Flexibility

The Clore Learning Centre set up for an early years activity at the Old Royal Naval College, Greenwich © ORNC
The Clore Learning Centre set up for an early years activity at the Old Royal Naval College, Greenwich © ORNC

Colleagues who have developed spaces tell us flexibility is the single most important attribute. The ideal learning space is a fully adaptable, flexible space, fit for multi-purpose, multi-age use.

Multi-functionality is key for mixed-age participants. In the past, learning or education has meant for many, school rooms or classrooms. School visits may be the bread-and-butter education audience for many sites, but schoolchildren do not need classrooms, they have them already in school. Pupils respond to inspiring spaces.Most institutions offer family programmes where the learning space is also used by very young children and their parents.

Learning spaces need to be attractive to adolescents, individual adults and community groups. Increasingly, they need to accommodate programmes that enhance the lives of a growing elderly population. The learning space needs be sophisticated enough to attract all ages, without an adult feeling that they have come to a child’s classroom for their course, event demonstration or workshop.

Successful learning spaces do not replicate seminar rooms, ICT labs or an exhibition extension area. Similarly, learning spaces in pristine contemporary form resembling an unlived-in kitchen showroom are not conducive to creative learning. Multi-purpose learning spaces are not carpeted. Learning spaces are not lunchrooms or coat and bag cloakrooms.

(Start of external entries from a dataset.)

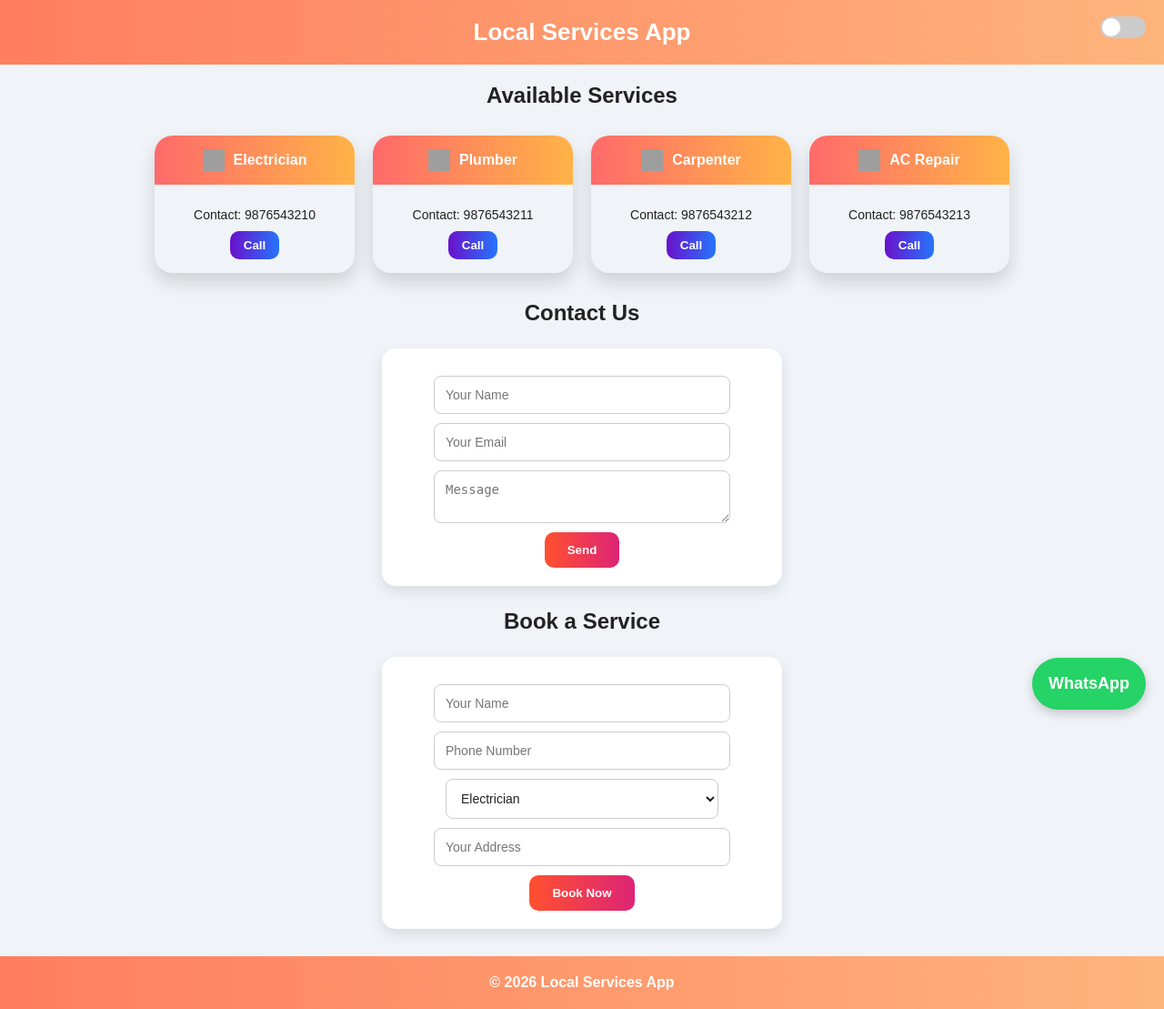
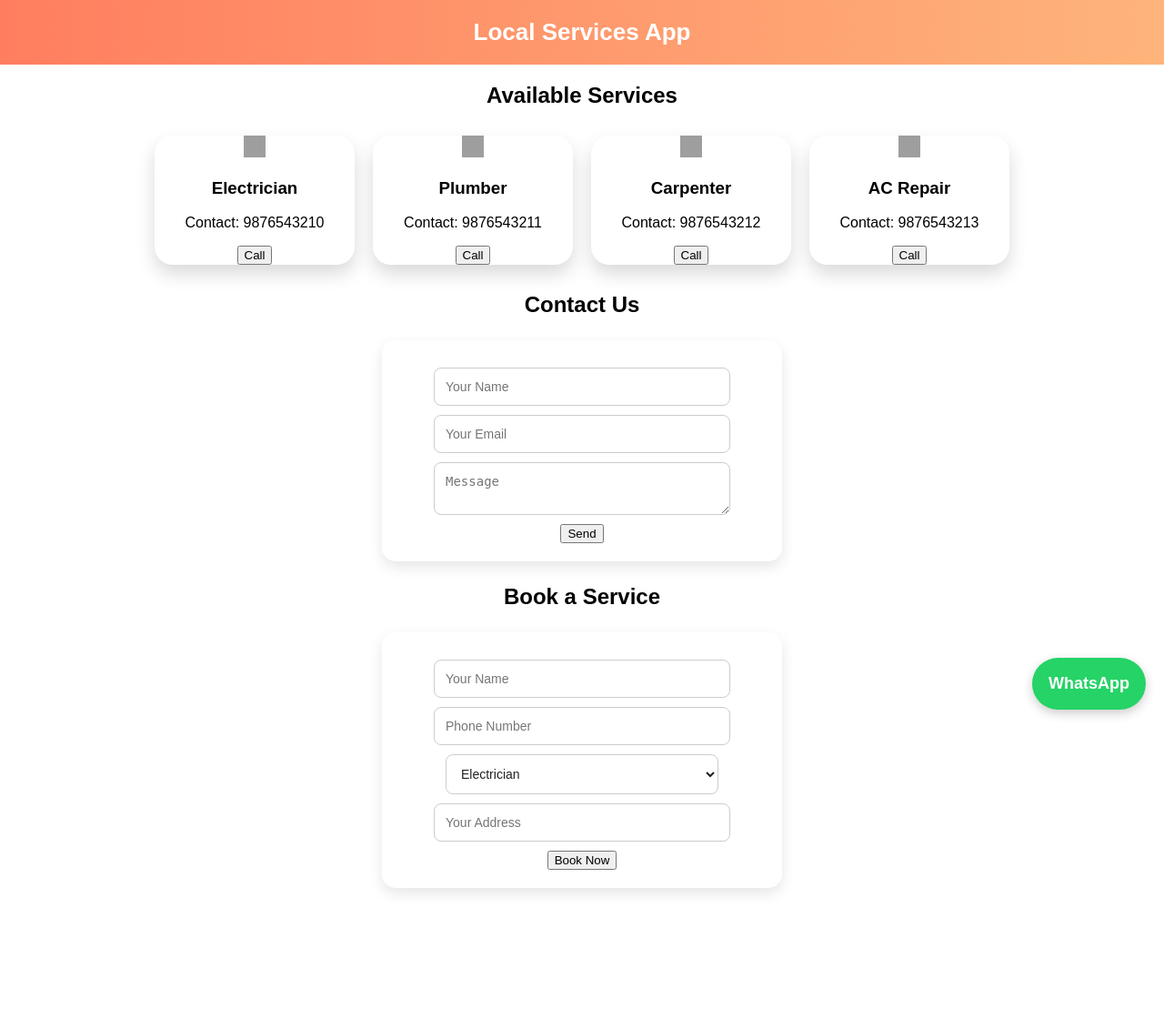
Before and after one commit to RizwanMansori/LocalServicesApp, a Flask app: page / in a window 1280 px wide. Shown: the whole page at 91% size. After the commit the page ends 982 px from the top, so only its background shows below. Run offline with Flask 3, Linux system fonts and the light colour scheme; grey boxes are pictures that could not be loaded.

Commit message:
Update index.html

```diff
--- a/templates/index.html
+++ b/templates/index.html
@@ -4,71 +4,49 @@
 <meta charset="UTF-8">
 <title>Local Services App</title>
 <link rel="stylesheet" href="{{ url_for('static', filename='style.css') }}">
+<meta name="viewport" content="width=device-width, initial-scale=1.0">
 </head>
-<body class="light-mode">
+<body>
 
-<header>
-  Local Services App
-  <label class="toggle-switch">
-    <input type="checkbox" id="darkModeToggle">
-    <span class="slider"></span>
-  </label>
-</header>
+<header>Local Services App</header>
 
-<h2 id="services">Available Services</h2>
+<h2>Available Services</h2>
 <div class="services">
 {% for service in services %}
   <div class="card">
-    <div class="card-header">
-      <img src="{{ url_for('static', filename='icons/'+service.name|lower+'.png') }}" class="service-icon">
-      {{ service.name }}
-    </div>
-    <div class="card-body">
-      <p>Contact: {{ service.contact }}</p>
-      <button onclick="window.location.href='tel:{{ service.contact }}'">Call</button>
-    </div>
+    <img src="{{ url_for('static', filename='icons/' + service.name|lower|replace(' ','_') + '.png') }}" class="service-icon">
+    <h3>{{ service.name }}</h3>
+    <p>Contact: {{ service.contact }}</p>
+    <button onclick="window.location.href='tel:{{ service.contact }}'">Call</button>
   </div>
 {% endfor %}
 </div>
 
-<h2 id="contact">Contact Us</h2>
-{% if success %}
-  <p class="success-msg">Your message has been sent!</p>
-{% endif %}
+<h2>Contact Us</h2>
+{% if success %}<p class="success">Message Sent!</p>{% endif %}
 <form method="post" action="/contact">
   <input type="text" name="name" placeholder="Your Name" required>
   <input type="email" name="email" placeholder="Your Email" required>
   <textarea name="message" placeholder="Message" required></textarea>
-  <button type="submit" class="submit-btn">Send</button>
+  <button type="submit">Send</button>
 </form>
 
-<h2 id="booking">Book a Service</h2>
-{% if booking_success %}
-  <p class="success-msg">Your booking has been received!</p>
-{% endif %}
+<h2>Book a Service</h2>
+{% if booking_success %}<p class="success">Booking Received!</p>{% endif %}
 <form method="post" action="/booking">
   <input type="text" name="name" placeholder="Your Name" required>
   <input type="tel" name="phone" placeholder="Phone Number" required>
-  <select name="service" required>
+  <select name="service">
     <option>Electrician</option>
     <option>Plumber</option>
     <option>Carpenter</option>
     <option>AC Repair</option>
   </select>
   <input type="text" name="address" placeholder="Your Address" required>
-  <button type="submit" class="submit-btn">Book Now</button>
+  <button type="submit">Book Now</button>
 </form>
 
-<a href="https://wa.me/919193626374" class="whatsapp" target="_blank">WhatsApp</a>
-
-<footer>© 2026 Local Services App</footer>
-
-<script>
-const toggle = document.getElementById('darkModeToggle');
-toggle.addEventListener('change', () => {
-  document.body.classList.toggle('dark-mode');
-});
-</script>
+<a href="https://wa.me/919876543210" class="whatsapp" target="_blank">WhatsApp</a>
 
 </body>
 </html>
```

The ideal learning space is a fully adaptable, flexible space, fit for multi-purpose, multi-age use. A good learning space should work for all.